She was referring to the state-run tobacco industry, which made 388 billion yuan last year, up 25 per cent compared with a year earlier.

Wales: Support For Smoking Ban – 1 Year On

On the first anniversary of the smoking ban in Wales, figures show that just 79 people have been issued with fines for breaking the law. The Welsh Assembly reports that there have been consistently high rates of compliance in Wales and growing support for the public health legislation, which outlawed smoking in all enclosed public and workplaces.

The latest survey suggests that 84% of adults in Wales support smoke-free public places, compared with 71% before the ban, according to the Welsh Assembly Government.

The Assembly Government is now expected to focus its attention on, and try to promote, smoke-free homes, in a bid to reduce children’s exposure to second-hand smoke.

Dr Tony Jewell, Wales’ chief medical officer, said, “The introduction of the smoking ban in enclosed public places has been a milestone for public health and the single most important measure that the Welsh Assembly Government could take to improve the health of the nation and reduce health inequalities.”

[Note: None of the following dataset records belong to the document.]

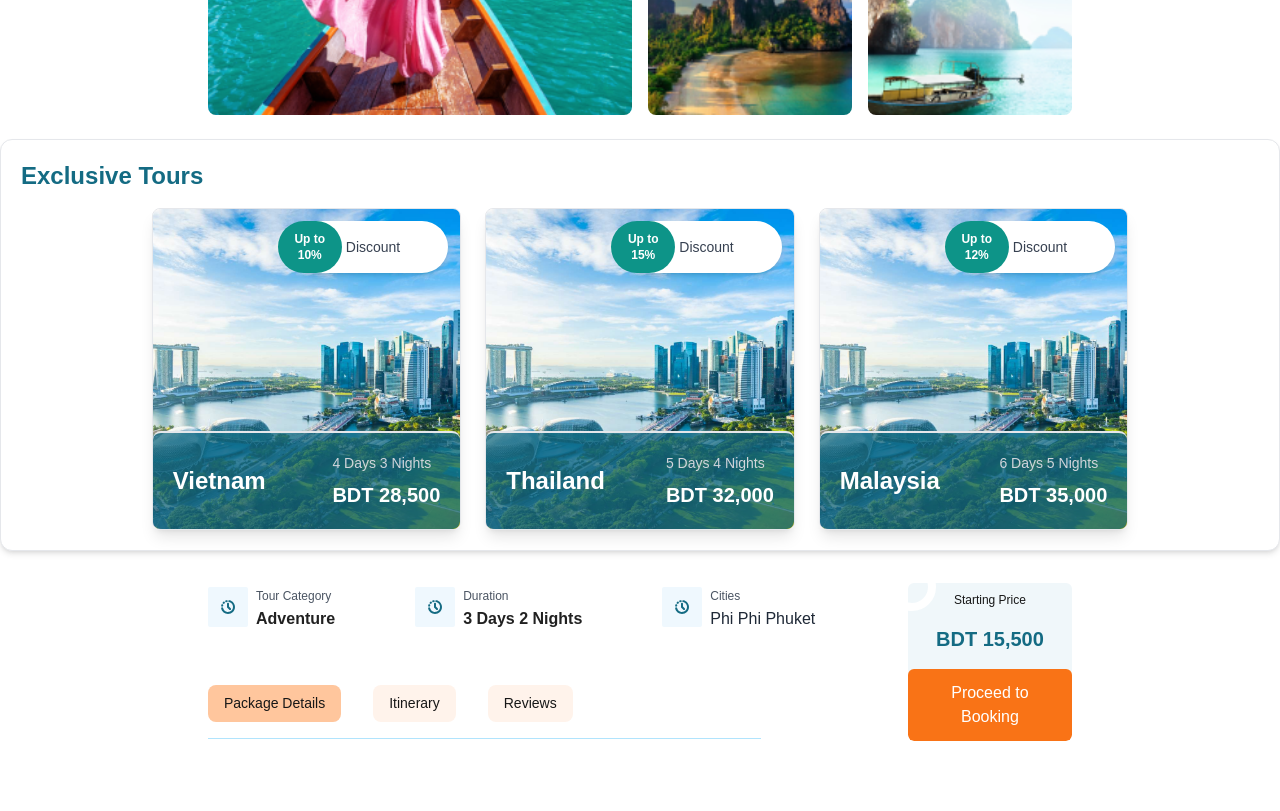
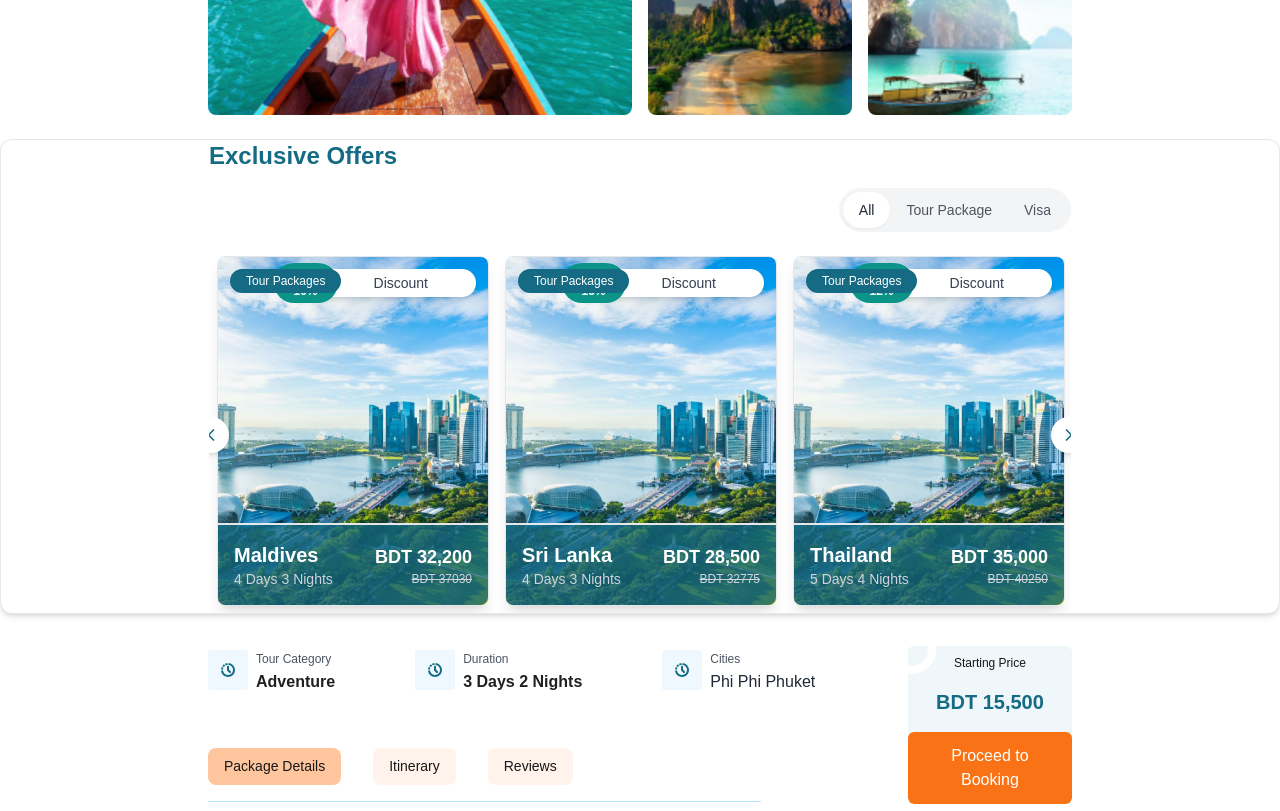
Before and after one commit to NomanSadick/tripNest-first-task, a Next.js app: page / in a window 1280 px wide. Shown: the part 440-1251 px from the top of the page. Built offline with nearby package versions, Linux system fonts and the light colour scheme; a web font is replaced by a local one.

Commit message:
tour card data dynamically update and slik work witout dots

```diff
--- a/app/data/TourCardData.ts
+++ b/app/data/TourCardData.ts
@@ -1,31 +1,89 @@
-import { TourCardInfo } from "../types/TourCard";
+import type { TourCardInfo } from "../types/TourCard"
 
 export const TourCardData: TourCardInfo[] = [
+  // Tour Packages
   {
     id: 1,
-    destination: 'Vietnam',
-    duration: '4 Days 3 Nights',
-    price: 28500,
-    currency: 'BDT',
-    discount: 'Up to 10%',
-    image: '/images/bg.jpg',
+    destination: "Maldives",
+    duration: "4 Days 3 Nights",
+    price: 32200,
+    currency: "BDT",
+    discount: "Up to 10%",
+    image: "/images/bg.jpg",
+    type: "tour",
   },
   {
     id: 2,
-    destination: 'Thailand',
-    duration: '5 Days 4 Nights',
-    price: 32000,
-    currency: 'BDT',
-    discount: 'Up to 15%',
-    image: '/images/bg.jpg',
+    destination: "Sri Lanka",
+    duration: "4 Days 3 Nights",
+    price: 28500,
+    currency: "BDT",
+    discount: "Up to 15%",
+    image: "/images/bg.jpg",
+    type: "tour",
   },
   {
     id: 3,
-    destination: 'Malaysia',
-    duration: '6 Days 5 Nights',
+    destination: "Thailand",
+    duration: "5 Days 4 Nights",
     price: 35000,
-    currency: 'BDT',
-    discount: 'Up to 12%',
-    image: '/images/bg.jpg',
+    currency: "BDT",
+    discount: "Up to 12%",
+    image: "/images/bg.jpg",
+    type: "tour",
   },
-];
+
+  // Visa Services
+  {
+    id: 4,
+    destination: "Thailand",
+    duration: "E-Visa",
+    price: 9500,
+    currency: "BDT",
+    discount: "Up to 5%",
+    image: "/images/bg.jpg",
+    type: "visa",
+  },
+  {
+    id: 5,
+    destination: "Malaysia",
+    duration: "Tourist Visa",
+    price: 12000,
+    currency: "BDT",
+    discount: "Up to 8%",
+    image: "/images/bg.jpg",
+    type: "visa",
+  },
+  {
+    id: 6,
+    destination: "Singapore",
+    duration: "Business Visa",
+    price: 15000,
+    currency: "BDT",
+    discount: "Up to 7%",
+    image: "/images/bg.jpg",
+    type: "visa",
+  },
+
+  // Hotel Packages
+  {
+    id: 7,
+    destination: "Cox's Bazar",
+    duration: "3 Days 2 Nights",
+    price: 18000,
+    currency: "BDT",
+    discount: "Up to 20%",
+    image: "/images/bg.jpg",
+    type: "hotel",
+  },
+  {
+    id: 8,
+    destination: "Sylhet",
+    duration: "2 Days 1 Night",
+    price: 12500,
+    currency: "BDT",
+    discount: "Up to 15%",
+    image: "/images/bg.jpg",
+    type: "hotel",
+  },
+]
--- a/app/types/TourCard.ts
+++ b/app/types/TourCard.ts
@@ -6,4 +6,5 @@ export interface TourCardInfo {
   currency: string;
   discount: string;
   image: string;
+  type: string
 }
--- a/components/TourCard.tsx
+++ b/components/TourCard.tsx
@@ -1,53 +1,178 @@
-import { TourCardData } from "@/app/data/TourCardData"; // Import the data directly
-import Image from "next/image"; // If you're using images in Next.js
+"use client"
+import { useState } from "react"
+import dynamic from "next/dynamic"
+import "slick-carousel/slick/slick.css"
+import "slick-carousel/slick/slick-theme.css"
+import { ChevronLeft, ChevronRight } from "lucide-react"
+import { TourCardData } from "@/app/data/TourCardData"
 
-const TourCard = () => {
+// Dynamically import react-slick
+const Slider = dynamic(() => import("react-slick"), { ssr: false })
+
+const ExclusiveOffers = () => {
+  const [activeTab, setActiveTab] = useState<string>("all")
+
+  // Filter data based on active tab
+  const filteredData =
+    activeTab === "all"
+      ? TourCardData
+      : TourCardData.filter((item) => {
+          if (activeTab === "tour") return item.type === "tour"
+          if (activeTab === "visa") return item.type === "visa"
+          if (activeTab === "hotel") return item.type === "hotel"
+          return true
+        })
+
+  // Custom arrow components for the slider
+  const PrevArrow = (props: any) => {
+    const { onClick } = props
     return (
-    <div className="w-full bg-white border rounded-xl shadow-md mt-6">
-      <div className="p-5">
-        <p className="text-[#146B83] text-2xl font-semibold mb-4">
-          Exclusive Tours
-        </p>
-        <div className="flex flex-wrap gap-6 justify-center">
-          {TourCardData.map((tour, index) => (
-            <div
-              key={index}
-              className="max-w-lg w-full md:w-1/3 lg:w-1/4 rounded-lg overflow-hidden shadow-lg border border-gray-200 relative"
+      <button
+        className="absolute left-0 top-1/2 -translate-y-1/2 z-10 bg-white rounded-full p-2 shadow-md -ml-4"
+        onClick={onClick}
       >
+        <ChevronLeft className="h-5 w-5 text-[#146B83] "/>
+      </button>
+    )
+  }
+
+  const NextArrow = (props: any) => {
+    const { onClick } = props
+    return (
+      <button
+        className="absolute right-0 top-1/2 -translate-y-1/2 z-10 bg-white rounded-full p-2 shadow-md -mr-4"
+        onClick={onClick}
+      >
+        <ChevronRight className="h-5 w-5 text-[#146B83]" />
+      </button>
+    )
+  }
+
+  // Slider settings
+  const settings = {
+    dots: true,
+    infinite: true,
+    speed: 500,
+    slidesToShow: 3,
+    slidesToScroll: 1,
+    prevArrow: <PrevArrow />,
+    nextArrow: <NextArrow />,
+    responsive: [
+      {
+        breakpoint: 1280,
+        settings: { slidesToShow: 2 },
+      },
+      {
+        breakpoint: 1024,
+        settings: { slidesToShow: 2 },
+      },
+      {
+        breakpoint: 640,
+        settings: { slidesToShow: 1 },
+      },
+    ],
+    customPaging: (i: number) => (
+      <div className="w-3 h-3 bg-[#146B83] rounded-full mt-8 mx-2"></div> // Adjust dot size and color
+    ),
+  }
+
+  return (
+    <div className="w-full bg-white border rounded-xl shadow-md mt-6 container-custom">
+      <div className="flex flex-col">
+        {/* Title */}
+        <div className="flex justify-between items-center mb-4">
+          <h2 className="text-[#146B83] text-2xl font-semibold">Exclusive Offers</h2>
+        </div>
+
+        {/* Tabs */}
+        <div className="flex justify-end mb-6">
+          <div className="inline-flex bg-gray-100 rounded-full p-1">
+            <button
+              onClick={() => setActiveTab("all")}
+              className={`px-4 py-2 rounded-full text-sm font-medium ${
+                activeTab === "all" ? "bg-white text-gray-800 shadow-sm" : "text-gray-600 hover:text-gray-800"
+              }`}
+            >
+              All
+            </button>
+            <button
+              onClick={() => setActiveTab("tour")}
+              className={`px-4 py-2 rounded-full text-sm font-medium ${
+                activeTab === "tour" ? "bg-white text-gray-800 shadow-sm" : "text-gray-600 hover:text-gray-800"
+              }`}
+            >
+              Tour Package
+            </button>
+            <button
+              onClick={() => setActiveTab("visa")}
+              className={`px-4 py-2 rounded-full text-sm font-medium ${
+                activeTab === "visa" ? "bg-white text-gray-800 shadow-sm" : "text-gray-600 hover:text-gray-800"
+              }`}
+            >
+              Visa
+            </button>
+          </div>
+        </div>
+
+        {/* Tour Cards Slider */}
+        <div className="w-full overflow-hidden">
+          {filteredData.length > 0 ? (
+            <Slider {...settings}>
+              {filteredData.map((tour) => (
+                <div key={tour.id} className="px-2">
+                  <div className="rounded-lg overflow-hidden shadow-lg border border-gray-200 relative h-[350px]"> {/* Increased height */}
                     {/* Background Image */}
                     <div
-                className="h-80 bg-cover bg-center bg-no-repeat relative"
-                style={{ backgroundImage: `url(${tour.image})` }}
+                      className="h-full bg-cover bg-center bg-no-repeat relative"
+                      style={{
+                        backgroundImage: `url(${tour.image})`,
+                        backgroundSize: "cover",
+                      }}
                     ></div>
 
                     {/* Discount Badge */}
-              <div className="absolute top-3 right-3 bg-white px-12 py-4 rounded-full flex items-center shadow-md">
-                <span className="bg-teal-600 text-white text-xs font-bold px-2 py-[10px] rounded-full absolute -left-3 w-16 text-center">
+                    <div className="absolute top-3 right-3 bg-white px-12 py-1 rounded-full flex items-center shadow-md">
+                      <span className="bg-teal-600 text-white text-xs font-bold px-2 py-1 rounded-full absolute -left-3 w-16 text-center">
                         {tour.discount}
                       </span>
-                <span className="ml-2 text-gray-700 text-sm">Discount</span>
+                      <span className="ml-10 text-gray-700 text-sm">Discount</span>
+                    </div>
+
+                    {/* Type Badge */}
+                    <div className="absolute top-3 left-3 bg-[#146B83] text-white px-4 py-1 rounded-full text-xs font-medium">
+                      {tour.type === "tour" ? "Tour Packages" : tour.type === "visa" ? "E-Visa" : "Hotel"}
                     </div>
 
                     {/* Transparent Floating Info Box */}
-              <div className="absolute bottom-0 left-0 w-full bg-[#146B83] bg-opacity-75 text-white p-5 border-t-2 rounded-lg">
+                    <div className="absolute bottom-0 left-0 w-full bg-[#146B83] bg-opacity-75 text-white p-4 border-t-2 rounded-b-lg">
                       <div className="flex justify-between items-center">
                         <div>
-                    <span className="text-2xl font-bold">{tour.destination}</span>
+                          <span className="text-xl font-bold">{tour.destination}</span>
+                          <p className="text-sm text-gray-300">{tour.duration}</p>
                         </div>
-                  <div>
-                    <p className="text-sm text-gray-300">{tour.duration}</p>
-                    <p className="text-xl font-bold mt-2">
+                        <div className="text-right">
+                          <p className="text-lg font-bold">
                             {tour.currency} {tour.price.toLocaleString()}
                           </p>
+                          {tour.type === "tour" && (
+                            <p className="text-xs text-gray-300 line-through">
+                              {tour.currency} {(tour.price * 1.15).toFixed(0)}
+                            </p>
+                          )}
+                        </div>
                       </div>
                     </div>
                   </div>
                 </div>
               ))}
+            </Slider>
+          ) : (
+            <div className="text-center py-10 text-gray-500">No offers available for this category</div>
+          )}
         </div>
       </div>
     </div>
-  );
-};
+  )
+}
 
-export default TourCard;
+export default ExclusiveOffers
--- a/package.json
+++ b/package.json
@@ -13,6 +13,7 @@
     "@fortawesome/react-fontawesome": "^0.2.2",
     "@hookform/error-message": "^2.0.1",
     "@hookform/resolvers": "^3.10.0",
+    "lucide-react": "^0.479.0",
     "next": "15.1.6",
     "react": "^19.0.0",
     "react-dom": "^19.0.0",
```
Also changed, not shown: 1 other file (tests, documents, lock files or other folders). Lines whose indentation alone changed are shown as unchanged.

Wales was the first country in the UK to vote in favour of a smoking ban, but because it lacked law-making powers, the legislation was not introduced until April last year – after Scotland and Ireland.

But in the year since the ban, air quality in pubs has improved by up to 77%, in line with the Scottish experience.

About a third of Wales’ adult smokers – a quarter of the population smokes – said that they were smoking fewer cigarettes.

The Assembly Government expects the health benefits of the ban to be similar to those in Scotland.

Early research findings from Scotland, where smoke-free legislation came into force in March 2006, have been extremely positive. These include a 17% reduction in heart attack admissions and an 86% reduction in bar workers’ exposure to second-hand smoke.

Western Mail, 31/3/08